> Task item
Every entry below is to be returned unchanged. Images are not part of the copy.

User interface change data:
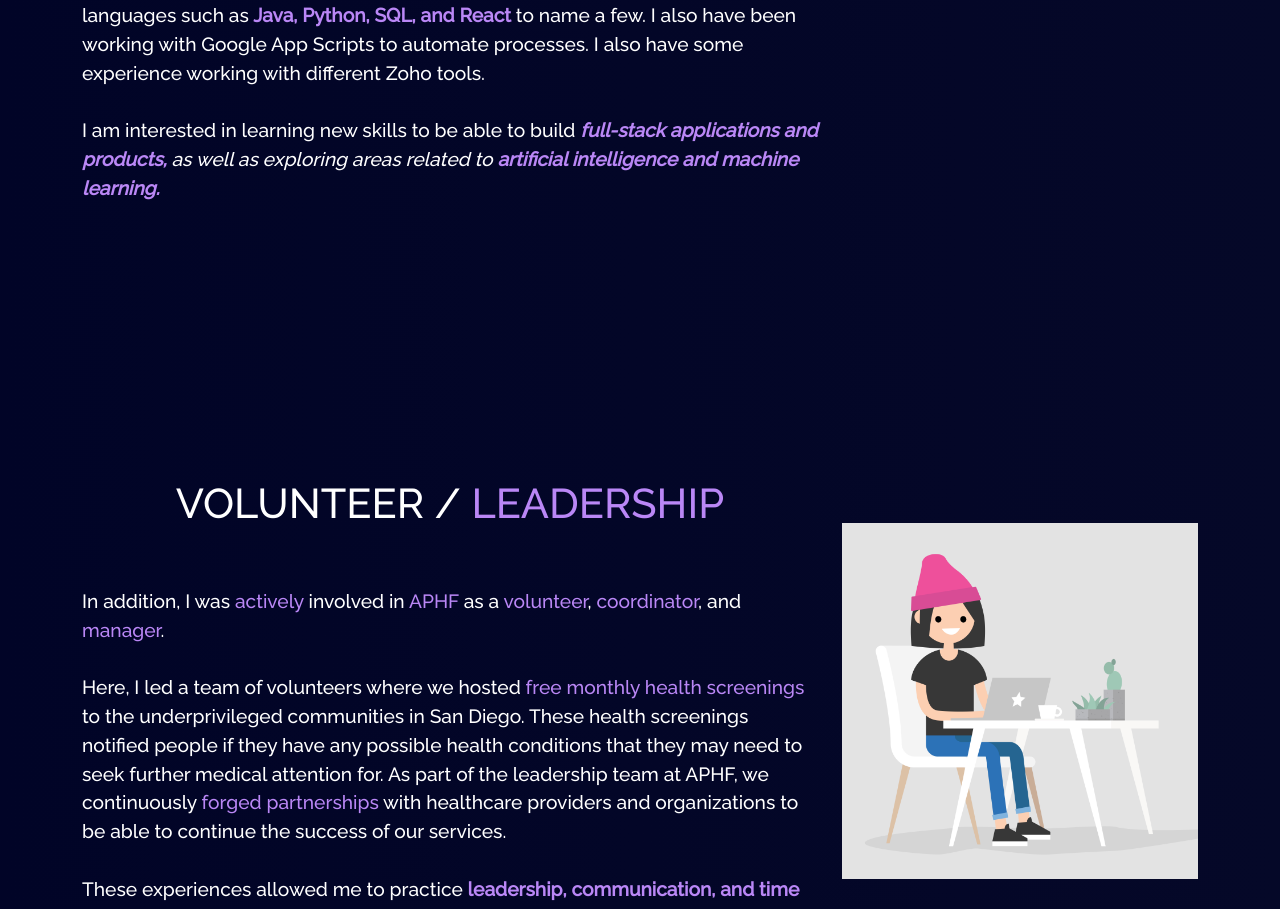
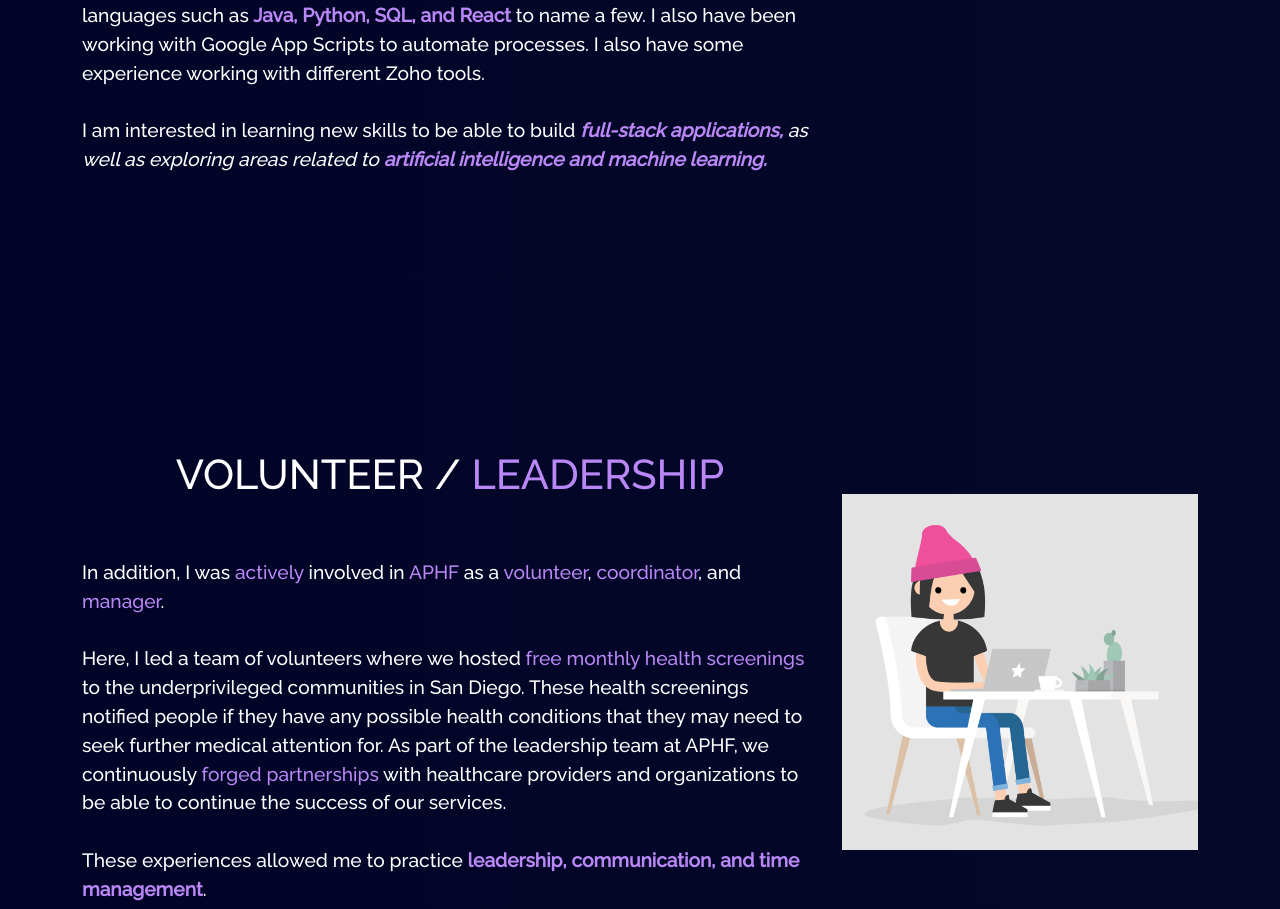
Before and after one commit to dianapnle/dianapnle.github.io, a React (Create React App) app: page /#/ in a window 1280 px wide. Shown: the part 1501-2410 px from the top of the page. Built offline with nearby package versions, Linux system fonts and the light colour scheme.

Commit message:
updated bio

```diff
--- a/src/components/Home/About.jsx
+++ b/src/components/Home/About.jsx
@@ -36,7 +36,7 @@ const VolunteerLeadership = () => {
                   <br />
                   I am interested in learning new skills to be able to build
                   <i>
-                    <b className="yellow"> full-stack applications and products, </b>
+                    <b className="yellow"> full-stack applications, </b>
                     as well as exploring areas related to
                     <b className="yellow"> artificial intelligence and machine learning.</b>
                   </i>
```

> Solved problem
Before and after one commit to dianapnle/dianapnle.github.io, a React (Create React App) app: page /#/ in a window 1280 px wide. Shown: the part 1501-2410 px from the top of the page. Built offline with nearby package versions, Linux system fonts and the light colour scheme.

Commit message:
updated bio

```diff
--- a/src/components/Home/About.jsx
+++ b/src/components/Home/About.jsx
@@ -36,7 +36,7 @@ const VolunteerLeadership = () => {
                   <br />
                   I am interested in learning new skills to be able to build
                   <i>
-                    <b className="yellow"> full-stack applications and products, </b>
+                    <b className="yellow"> full-stack applications, </b>
                     as well as exploring areas related to
                     <b className="yellow"> artificial intelligence and machine learning.</b>
                   </i>
```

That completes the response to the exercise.